Branstad is consulting with the Iowa Attorney General’s Office on whether to appeal the district court ruling.
House Speaker Kraig Paulsen, R-Hiawatha, indicated it might be better to use the legislative process to resolve the issue.
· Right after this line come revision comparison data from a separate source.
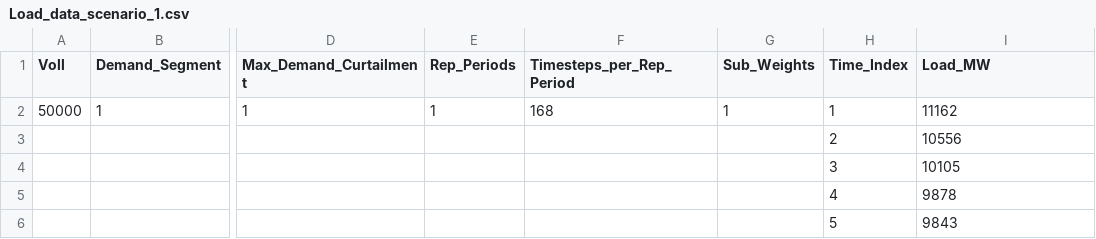
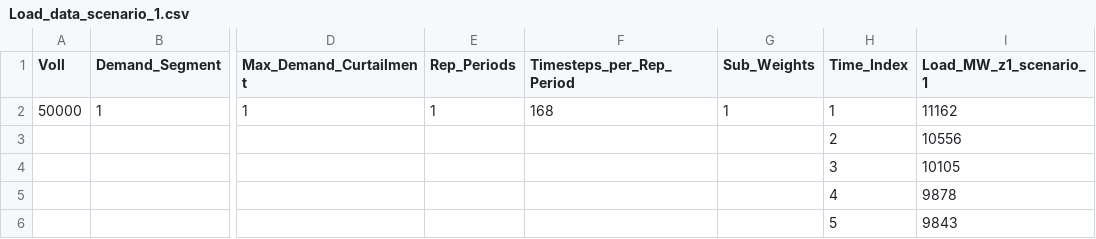
Before and after one commit to fnbillimor/GenX, a CSV file: Example_Systems/SmallNewEngland/OneZone/Load_data/Load_data_scenario_1.csv, drawn as a sheet; only a part is shown, gaps mark what is left out; the diff names each change by its address in the sheet, - before the commit and + after, or states it on an @@ line.

Commit message:
Modified load, fuel, and generators variability data loading scripts

```diff
--- a/Example_Systems/SmallNewEngland/OneZone/Load_data/Load_data_scenario_1.csv
+++ b/Example_Systems/SmallNewEngland/OneZone/Load_data/Load_data_scenario_1.csv
-I1: Load_MW
+I1: Load_MW_z1_scenario_1
```
Also changed, not shown: Example_Systems/SmallNewEngland/OneZone/Fuels_data/Fuels_data_scenario_2.csv, Example_Systems/SmallNewEngland/OneZone/Fuels_data/Fuels_data_scenario_3.csv, 7 other files.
“We always operate better when we sit around table and try to work towards some sort of a solution,” he said. “Our concern … continues to be making sure that those girls are taken care of correctly.”